I think one of the reasons that wikis all but failed to have a transformative impact in the legal sphere is that the “allow changes first, let the community correct later” approach of wikis creates too much uncertainty about the quality of the current version of the document. If the community behind a wiki is not sufficiently large or extremely dynamic in reviewing changes and cleaning up after potential acts of vandalism (users who change the text to insert errors before leaving the site like fugitives), errors and misleading information can stay in the text undetected and delegitimize the text in the eyes of the readers. Of course, you can use a closed wiki to work on a text, but the workflow isn’t then so different than having multiple people edit a document in, say, Google Drive.
The GitHub workflow, more than just being a potentially powerful VCS for more traditional legal work, could make sense as a more organized and “top-down” approach to crowdsourcing the work on “open” legal content, including model documents and commentary.
I admit that for all my talk of legal content being similar to software, commentary looks more like documentation than actual code, but note that the “doc as code” approach exists in software development. On this note, I plan on working on a project that involves creating an intellectual property resource using Git/GitHub, so nudge me if you’re interested.
There are examples, outside the legal or software world, of “documentation” being developed collaboratively using Git and GitHub. See for example this report on the collaborative drafting of a book on “Homotopy type theory” (which is some kind of bleeding edge math theory, if you’re curious).[ii]
There seems to be a way to make Microsoft Word work with Git, but the easiest way to start working with GitHub is to draft documents using the Markdown language, which is basically a dumbed-down version of html.
To sum up, I’m willing to take the risk that this post will read like tech agitprop by predicting that Git/GitHub-like workflows and tools are inevitably coming to the legal world, and there are very good reasons to start using them right away to future-proof our skills set while potentially improving online collaboration on the drafting of legal content.
(As a belated Easter egg, I went out of my way to insert 10 completely unnecessary words in this post just because they contained the string “git”. My sincerest congratulations will be extended to the first person to list them all in the comments below.
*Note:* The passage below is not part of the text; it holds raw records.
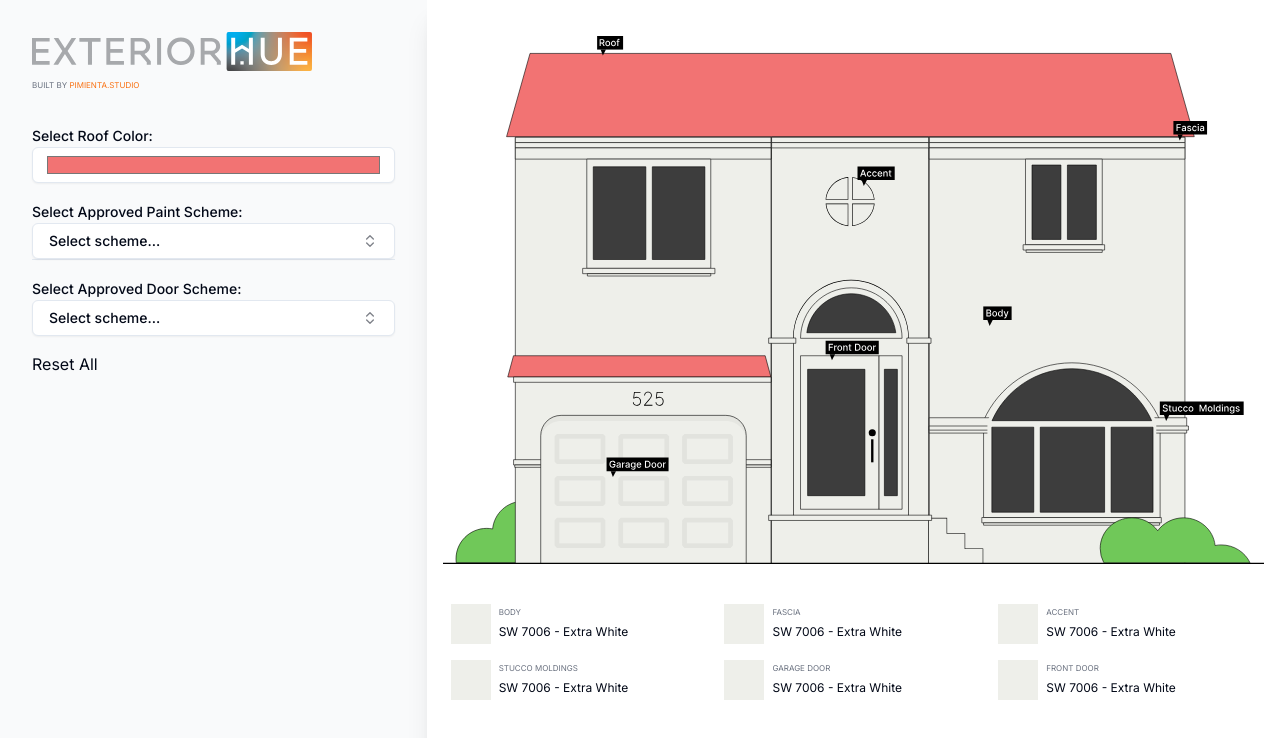
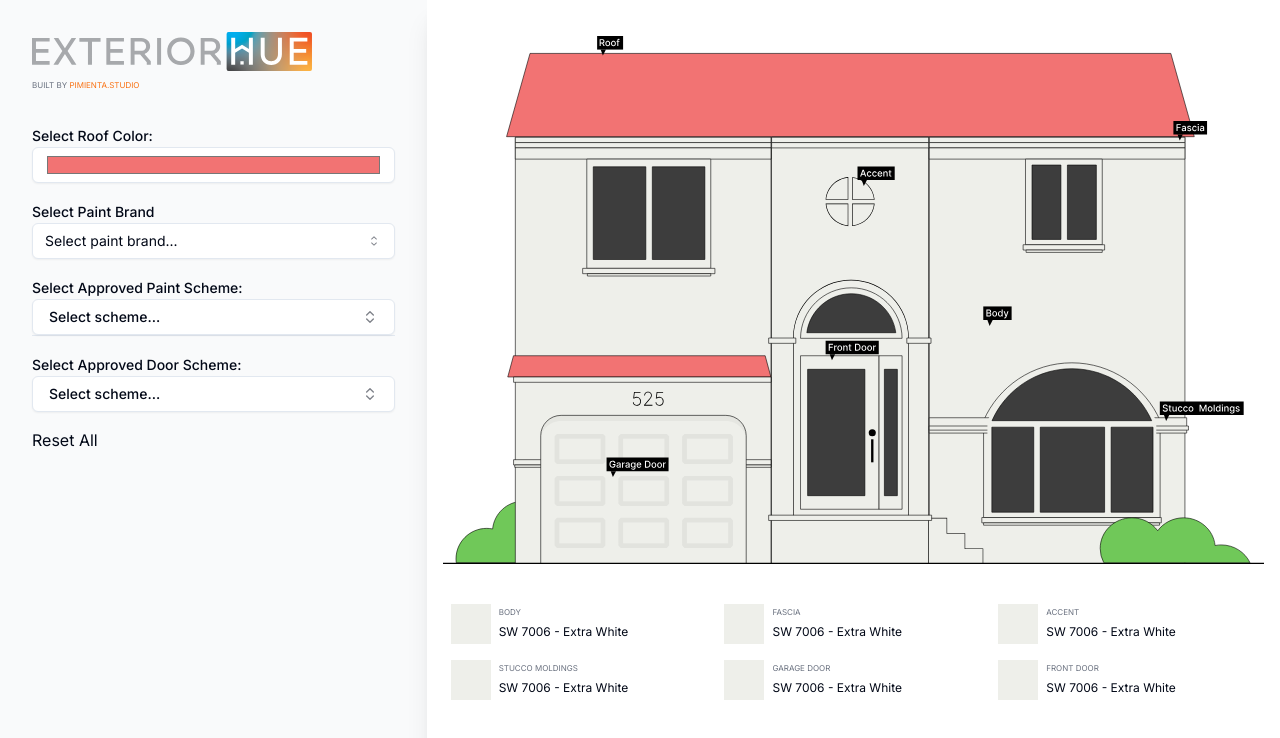
Before and after one commit to pipozoft/exterior-house-paint-visualizer, a Next.js app: page / in a window 1280 px wide. Shown: the top 738 px of the page. Built offline with nearby package versions, Linux system fonts and the light colour scheme.

Commit message:
Add paint brand scheme filtering

```diff
--- a/components/forms/selectors.tsx
+++ b/components/forms/selectors.tsx
@@ -6,12 +6,14 @@ import { SchemeSelector } from "./selectors/approved-schemes";
 import { DoorSelector } from "./selectors/door-schemes";
 import TrimOptionsSelector from "./selectors/trim-options";
 import ReversibleSelector from "./selectors/reversible";
+import BrandSelector from "./selectors/brand";
 
 
 export function SelectorForm() {
   return (
     <React.Suspense>
       <RoofSelector />
+      <BrandSelector />
       <SchemeSelector />
       <TrimOptionsSelector />
       <ReversibleSelector />
--- a/components/forms/selectors/approved-schemes.tsx
+++ b/components/forms/selectors/approved-schemes.tsx
@@ -18,19 +18,25 @@ import { useCallback, useState } from "react";
 import { Label } from "@/components/ui/label";
 import { Check, ChevronsUpDown } from "lucide-react";
 
-const options = schemes.map((s) => {
-    return {
-      value: s.id,
-      label: s.name,
-    };
-  });
-
   export function SchemeSelector() {
     const router = useRouter();
     const searchParams = useSearchParams();
     const [open, setOpen] = useState(false);
 
     const schemeIdParam = searchParams.get("schemeId");
+    const brandParam = searchParams.get("brand");
+
+    const options = brandParam ? schemes.filter(s => s.brand === brandParam).map((s) => {
+        return {
+          value: s.id,
+          label: s.name,
+        };
+      }) : schemes.map((s) => {
+        return {
+          value: s.id,
+          label: s.name,
+        };
+      });
 
     // Get a new searchParams string by merging the current
     // searchParams with a provided key/value pair
@@ -67,7 +73,7 @@ const options = schemes.map((s) => {
               aria-expanded={open}
               className="w-full justify-between"
             >
-              {value
+              {(value && schemeIdParam)
                 ? options.find((option) => option.value === value)?.label
                 : "Select scheme..."}
               <ChevronsUpDown className="ml-2 h-4 w-4 shrink-0 opacity-50" />
--- /dev/null
+++ b/components/forms/selectors/brand.tsx
@@ -0,0 +1,57 @@
+import { getSchemeFromId } from "@/lib/utils";
+import { useRouter, useSearchParams } from "next/navigation";
+import {
+  Select,
+  SelectContent,
+  SelectItem,
+  SelectTrigger,
+  SelectValue,
+} from "@/components/ui/select";
+import { Label } from "@/components/ui/label";
+import { useCallback } from "react";
+
+export default function BrandSelector() {
+  const router = useRouter();
+  const searchParams = useSearchParams();
+
+  const brand = searchParams.get("brand");
+
+  // Get a new searchParams string by merging the current
+  // searchParams with a provided key/value pair
+  const createQueryString = useCallback(
+    (name: string, value: string) => {
+      const params = new URLSearchParams(searchParams.toString());
+      params.set(name, value);
+
+      params.delete('schemeId')
+
+      return params.toString();
+    },
+    [searchParams]
+  );
+
+  const handleChange = (value: string) => {
+    router.push(
+      `${location.pathname}?${createQueryString("brand", value)}`
+    );
+  };
+
+  return (
+    <div className="my-4">
+      <Label>Select Paint Brand</Label>
+      <Select value={brand ? brand : ''} onValueChange={handleChange}>
+        <SelectTrigger className="bg-white">
+          <SelectValue placeholder="Select paint brand..." />
+        </SelectTrigger>
+        <SelectContent>
+          <SelectItem value="BM">
+                Benjamin Moore
+              </SelectItem>
+              <SelectItem value="SW">
+                Sherwin Williams
+              </SelectItem>
+        </SelectContent>
+      </Select>
+    </div>
+  );
+}
```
Using CTRL-F is considered cheating.)
[i] Of course, this is only the tip of the iceberg as there are many other version control software (see this) and repositories in the software development world. Mercurial is a popular alternative, or should I say competitor, to Git (and the difference between the two has been an agitated debate) and Bitbucket a frequently used repository. Also, while I talk in this post about the GitHub workflow – and the concept of “branching” – like something that absolutely everybody uses in the software development world, there are exceptions. Google, for instance, seems to operate some kind of prestidigitation to manage the work on their billions of lines of codes. I guess Google is always a different beast.
[ii] In the report, while unrelated to the present post, don’t miss the comments on the drafting of open scientific literature. See also this page where the book, and the general idea of version control for writers (as opposed to coders) is discussed.